SOURCE RECORDS START

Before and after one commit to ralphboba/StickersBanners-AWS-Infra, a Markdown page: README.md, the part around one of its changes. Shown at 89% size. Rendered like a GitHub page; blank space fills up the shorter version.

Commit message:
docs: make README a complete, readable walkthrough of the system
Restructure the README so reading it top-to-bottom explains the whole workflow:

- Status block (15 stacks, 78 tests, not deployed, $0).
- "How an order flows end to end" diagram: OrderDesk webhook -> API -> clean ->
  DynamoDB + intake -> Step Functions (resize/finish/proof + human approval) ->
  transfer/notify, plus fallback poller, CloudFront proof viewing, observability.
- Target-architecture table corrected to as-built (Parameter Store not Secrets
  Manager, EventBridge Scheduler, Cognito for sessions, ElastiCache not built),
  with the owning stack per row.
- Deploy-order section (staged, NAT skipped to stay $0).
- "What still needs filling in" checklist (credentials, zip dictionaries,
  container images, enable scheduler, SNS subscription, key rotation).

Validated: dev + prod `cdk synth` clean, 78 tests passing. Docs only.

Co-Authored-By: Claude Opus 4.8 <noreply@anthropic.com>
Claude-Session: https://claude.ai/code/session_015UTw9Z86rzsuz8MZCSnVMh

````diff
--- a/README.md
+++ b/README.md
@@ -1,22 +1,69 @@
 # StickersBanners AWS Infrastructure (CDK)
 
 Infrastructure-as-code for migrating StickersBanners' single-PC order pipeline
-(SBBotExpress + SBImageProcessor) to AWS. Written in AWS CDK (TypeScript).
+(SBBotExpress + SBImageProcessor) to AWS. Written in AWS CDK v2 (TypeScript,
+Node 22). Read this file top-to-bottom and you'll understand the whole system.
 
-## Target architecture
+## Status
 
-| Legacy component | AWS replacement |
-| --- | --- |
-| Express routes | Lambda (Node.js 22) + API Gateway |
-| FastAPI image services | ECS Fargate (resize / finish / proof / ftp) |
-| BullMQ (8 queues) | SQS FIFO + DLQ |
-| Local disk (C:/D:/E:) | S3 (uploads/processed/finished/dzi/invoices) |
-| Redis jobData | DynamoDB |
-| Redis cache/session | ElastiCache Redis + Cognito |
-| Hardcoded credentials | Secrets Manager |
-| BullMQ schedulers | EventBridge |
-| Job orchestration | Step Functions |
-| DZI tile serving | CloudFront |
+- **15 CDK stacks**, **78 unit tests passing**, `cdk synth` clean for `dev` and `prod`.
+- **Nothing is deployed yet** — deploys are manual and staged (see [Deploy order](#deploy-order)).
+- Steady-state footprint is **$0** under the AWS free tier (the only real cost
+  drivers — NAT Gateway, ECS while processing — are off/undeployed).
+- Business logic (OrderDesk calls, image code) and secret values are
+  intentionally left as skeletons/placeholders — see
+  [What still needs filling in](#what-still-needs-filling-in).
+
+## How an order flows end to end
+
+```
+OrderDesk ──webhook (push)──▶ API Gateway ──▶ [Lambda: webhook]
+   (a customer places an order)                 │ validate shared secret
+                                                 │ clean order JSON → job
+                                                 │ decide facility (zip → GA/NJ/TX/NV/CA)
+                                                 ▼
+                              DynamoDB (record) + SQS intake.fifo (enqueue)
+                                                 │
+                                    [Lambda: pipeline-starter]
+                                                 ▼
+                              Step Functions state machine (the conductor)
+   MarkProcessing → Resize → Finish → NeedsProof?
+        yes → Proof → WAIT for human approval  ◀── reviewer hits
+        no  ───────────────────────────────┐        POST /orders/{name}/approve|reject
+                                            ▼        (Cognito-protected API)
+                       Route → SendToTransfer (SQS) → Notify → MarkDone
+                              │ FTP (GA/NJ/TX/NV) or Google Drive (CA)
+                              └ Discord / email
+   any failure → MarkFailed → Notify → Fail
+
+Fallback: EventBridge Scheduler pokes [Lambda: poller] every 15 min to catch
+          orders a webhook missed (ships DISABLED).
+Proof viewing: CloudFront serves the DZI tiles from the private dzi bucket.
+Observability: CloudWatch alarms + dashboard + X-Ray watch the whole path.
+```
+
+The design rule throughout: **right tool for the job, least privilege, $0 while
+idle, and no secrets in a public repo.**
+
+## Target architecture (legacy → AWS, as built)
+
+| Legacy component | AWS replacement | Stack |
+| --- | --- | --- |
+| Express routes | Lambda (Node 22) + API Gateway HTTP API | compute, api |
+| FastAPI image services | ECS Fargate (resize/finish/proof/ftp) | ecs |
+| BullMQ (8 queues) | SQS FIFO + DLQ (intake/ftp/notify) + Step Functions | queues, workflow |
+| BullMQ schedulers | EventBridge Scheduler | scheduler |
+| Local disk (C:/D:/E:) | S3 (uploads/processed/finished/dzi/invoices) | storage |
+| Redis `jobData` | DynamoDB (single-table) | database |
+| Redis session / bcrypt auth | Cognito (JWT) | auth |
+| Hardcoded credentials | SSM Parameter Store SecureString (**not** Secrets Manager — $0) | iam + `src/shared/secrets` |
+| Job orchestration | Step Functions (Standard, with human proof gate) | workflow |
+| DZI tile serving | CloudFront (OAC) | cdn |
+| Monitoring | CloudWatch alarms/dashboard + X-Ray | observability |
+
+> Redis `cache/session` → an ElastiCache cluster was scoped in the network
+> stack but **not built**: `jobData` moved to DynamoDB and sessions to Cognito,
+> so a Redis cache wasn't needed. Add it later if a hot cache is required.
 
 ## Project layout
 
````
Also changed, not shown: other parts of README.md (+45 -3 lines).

SOURCE RECORDS END

__WORK REQUEST__: Within the records above, each line containing "BullMQ" is to be returned.

__WRITTEN RESPONSE__:
-| BullMQ (8 queues) | SQS FIFO + DLQ |
-| BullMQ schedulers | EventBridge |
+| BullMQ (8 queues) | SQS FIFO + DLQ (intake/ftp/notify) + Step Functions | queues, workflow |
+| BullMQ schedulers | EventBridge Scheduler | scheduler |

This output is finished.